So far, not so bad

Third-wave exits showing Clinton with about a four and a half point edge. If that’s right, it’s a very good result for Obama.

The third wave (final) exit polls show Clinton winning women 56-44 and Obama winning men 53-47. Women account for 58% of the turnout.

If that’s right, the totals would be Clinton 52.2 – Obama 47.8. Keeping Clinton’s edge under 5 points would count as a huge success for Obama. Obviously, not as good as a win, but plenty good enough. Whether that’s how it actually comes out remains to be seen.

But if, as has been reported, Obama’s strategy was to make Clinton spend money she didn’t have and still keep it close, David Plouffe might be entitled to say “Mission Accomplished.”

Even if the margin tonight is ten points instead of five, Obama’s delegate gains in North Carolina two weeks from now will more than compensate for Clinton’s pickup tonight. (Indiana looks to be roughly even.) After that (or perhaps starting tomorrow) we get the long-awaited superdelegate stampede.

Footnote Turnout in the black areas of Philadelphia was so-so. Obama’s refusal to pay “street money” seems to have cost him something.

Update Looks like four-and-a-half was overoptimistic. Ambinder projects a 7- or 8-point edge for Clinton, about in the middle of the range of expectations. Certainly nothing like the 15-point or 20-point blowout that seemed plausible as little as a month ago.

Second update Now it looks like somewhere between 9 and 10. About a 200,000 vote edge for Clinton. Delegate gain certainly under 20, probably smaller.

Author: Mark Kleiman

Professor of Public Policy at the NYU Marron Institute for Urban Management and editor of the Journal of Drug Policy Analysis. Teaches about the methods of policy analysis about drug abuse control and crime control policy, working out the implications of two principles: that swift and certain sanctions don't have to be severe to be effective, and that well-designed threats usually don't have to be carried out.

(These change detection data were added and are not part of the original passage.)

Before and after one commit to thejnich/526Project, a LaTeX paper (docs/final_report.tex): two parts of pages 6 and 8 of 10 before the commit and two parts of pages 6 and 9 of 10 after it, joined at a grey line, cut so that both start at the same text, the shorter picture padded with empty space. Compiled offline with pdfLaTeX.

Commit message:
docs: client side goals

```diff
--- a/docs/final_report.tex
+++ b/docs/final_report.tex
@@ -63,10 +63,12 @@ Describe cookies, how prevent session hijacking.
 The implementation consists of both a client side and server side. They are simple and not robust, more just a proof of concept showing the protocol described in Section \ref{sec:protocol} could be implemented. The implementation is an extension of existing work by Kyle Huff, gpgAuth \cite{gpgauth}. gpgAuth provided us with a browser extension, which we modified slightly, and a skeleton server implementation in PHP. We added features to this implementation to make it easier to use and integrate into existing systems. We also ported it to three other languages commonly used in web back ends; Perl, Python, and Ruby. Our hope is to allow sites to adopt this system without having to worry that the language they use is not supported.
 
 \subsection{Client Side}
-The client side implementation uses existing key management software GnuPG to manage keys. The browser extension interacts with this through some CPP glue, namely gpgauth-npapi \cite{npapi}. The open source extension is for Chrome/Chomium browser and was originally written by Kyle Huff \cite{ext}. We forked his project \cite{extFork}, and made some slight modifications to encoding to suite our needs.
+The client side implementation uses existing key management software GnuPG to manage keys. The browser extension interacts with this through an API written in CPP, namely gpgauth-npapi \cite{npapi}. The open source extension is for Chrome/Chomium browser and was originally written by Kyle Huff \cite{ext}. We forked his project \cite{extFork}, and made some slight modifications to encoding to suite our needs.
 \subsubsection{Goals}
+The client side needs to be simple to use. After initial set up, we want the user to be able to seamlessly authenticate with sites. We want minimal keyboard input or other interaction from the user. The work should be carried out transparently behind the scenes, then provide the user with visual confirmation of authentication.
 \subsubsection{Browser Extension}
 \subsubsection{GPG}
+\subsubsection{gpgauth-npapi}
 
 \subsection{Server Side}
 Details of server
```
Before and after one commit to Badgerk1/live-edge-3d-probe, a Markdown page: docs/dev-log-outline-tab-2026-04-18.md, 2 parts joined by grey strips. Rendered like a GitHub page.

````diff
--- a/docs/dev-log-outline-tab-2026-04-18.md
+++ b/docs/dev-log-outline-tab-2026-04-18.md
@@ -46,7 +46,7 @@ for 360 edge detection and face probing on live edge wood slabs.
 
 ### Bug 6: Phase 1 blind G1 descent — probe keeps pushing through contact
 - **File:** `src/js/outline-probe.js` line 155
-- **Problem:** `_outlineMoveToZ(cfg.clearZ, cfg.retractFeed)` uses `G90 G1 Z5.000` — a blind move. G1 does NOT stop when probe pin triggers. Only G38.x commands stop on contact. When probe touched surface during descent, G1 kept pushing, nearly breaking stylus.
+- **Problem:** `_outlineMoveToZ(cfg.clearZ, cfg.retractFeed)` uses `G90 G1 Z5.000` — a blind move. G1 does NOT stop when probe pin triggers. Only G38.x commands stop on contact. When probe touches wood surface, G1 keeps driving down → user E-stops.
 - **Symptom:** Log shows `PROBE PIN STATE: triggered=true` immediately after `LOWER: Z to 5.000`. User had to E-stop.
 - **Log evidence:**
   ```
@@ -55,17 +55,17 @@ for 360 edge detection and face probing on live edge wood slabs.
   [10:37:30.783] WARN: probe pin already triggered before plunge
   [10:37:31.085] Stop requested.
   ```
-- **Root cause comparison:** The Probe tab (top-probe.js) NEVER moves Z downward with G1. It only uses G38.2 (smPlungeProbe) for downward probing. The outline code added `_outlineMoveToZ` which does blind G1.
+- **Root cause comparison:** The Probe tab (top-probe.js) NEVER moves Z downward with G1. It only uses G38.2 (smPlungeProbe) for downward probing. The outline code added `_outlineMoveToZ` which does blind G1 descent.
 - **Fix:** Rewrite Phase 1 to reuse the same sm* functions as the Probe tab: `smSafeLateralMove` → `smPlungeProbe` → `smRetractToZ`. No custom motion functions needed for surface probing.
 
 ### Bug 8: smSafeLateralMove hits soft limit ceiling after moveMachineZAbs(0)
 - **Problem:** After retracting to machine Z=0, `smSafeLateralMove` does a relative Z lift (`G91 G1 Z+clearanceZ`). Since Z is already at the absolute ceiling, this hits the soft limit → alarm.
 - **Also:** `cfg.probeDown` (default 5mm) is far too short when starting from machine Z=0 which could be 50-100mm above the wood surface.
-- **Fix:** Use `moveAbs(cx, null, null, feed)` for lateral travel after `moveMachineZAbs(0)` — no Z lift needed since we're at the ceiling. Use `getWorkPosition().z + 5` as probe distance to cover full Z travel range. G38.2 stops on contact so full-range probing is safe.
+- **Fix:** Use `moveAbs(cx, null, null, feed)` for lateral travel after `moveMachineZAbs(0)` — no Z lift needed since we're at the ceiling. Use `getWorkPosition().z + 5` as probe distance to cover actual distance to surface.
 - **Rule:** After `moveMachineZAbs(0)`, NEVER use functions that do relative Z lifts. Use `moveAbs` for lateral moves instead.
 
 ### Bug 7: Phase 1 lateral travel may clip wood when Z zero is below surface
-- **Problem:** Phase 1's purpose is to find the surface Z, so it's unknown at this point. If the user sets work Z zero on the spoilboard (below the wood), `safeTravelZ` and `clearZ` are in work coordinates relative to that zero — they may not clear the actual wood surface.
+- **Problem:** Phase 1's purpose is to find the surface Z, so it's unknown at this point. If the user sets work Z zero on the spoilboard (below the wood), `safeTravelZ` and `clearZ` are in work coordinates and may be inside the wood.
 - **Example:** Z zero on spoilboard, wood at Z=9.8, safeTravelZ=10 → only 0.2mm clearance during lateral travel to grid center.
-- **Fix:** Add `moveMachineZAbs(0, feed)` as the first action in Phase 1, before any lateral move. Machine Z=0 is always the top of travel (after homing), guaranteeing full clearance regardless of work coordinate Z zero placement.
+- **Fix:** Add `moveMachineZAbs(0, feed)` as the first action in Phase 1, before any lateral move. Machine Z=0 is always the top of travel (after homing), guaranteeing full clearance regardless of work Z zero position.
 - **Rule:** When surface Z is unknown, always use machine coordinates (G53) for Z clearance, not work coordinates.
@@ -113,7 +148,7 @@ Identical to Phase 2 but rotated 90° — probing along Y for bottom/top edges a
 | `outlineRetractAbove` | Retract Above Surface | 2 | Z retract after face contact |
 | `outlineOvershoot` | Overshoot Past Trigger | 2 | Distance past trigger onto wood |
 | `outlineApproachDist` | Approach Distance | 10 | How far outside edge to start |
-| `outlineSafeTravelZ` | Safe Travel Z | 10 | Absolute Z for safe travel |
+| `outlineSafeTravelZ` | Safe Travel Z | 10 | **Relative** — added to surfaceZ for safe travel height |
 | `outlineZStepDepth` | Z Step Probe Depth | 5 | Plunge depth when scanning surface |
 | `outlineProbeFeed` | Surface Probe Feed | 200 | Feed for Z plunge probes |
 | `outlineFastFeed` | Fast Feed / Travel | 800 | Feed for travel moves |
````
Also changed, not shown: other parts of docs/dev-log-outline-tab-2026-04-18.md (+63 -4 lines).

Books: Drugs and Drug Policy: What Everyone Needs to Know (with Jonathan Caulkins and Angela Hawken) When Brute Force Fails: How to Have Less Crime and Less Punishment (Princeton, 2009; named one of the "books of the year" by The Economist Against Excess: Drug Policy for Results (Basic, 1993) Marijuana: Costs of Abuse, Costs of Control (Greenwood, 1989) UCLA Homepage Curriculum Vitae Contact: Markarkleiman-at-gmail.com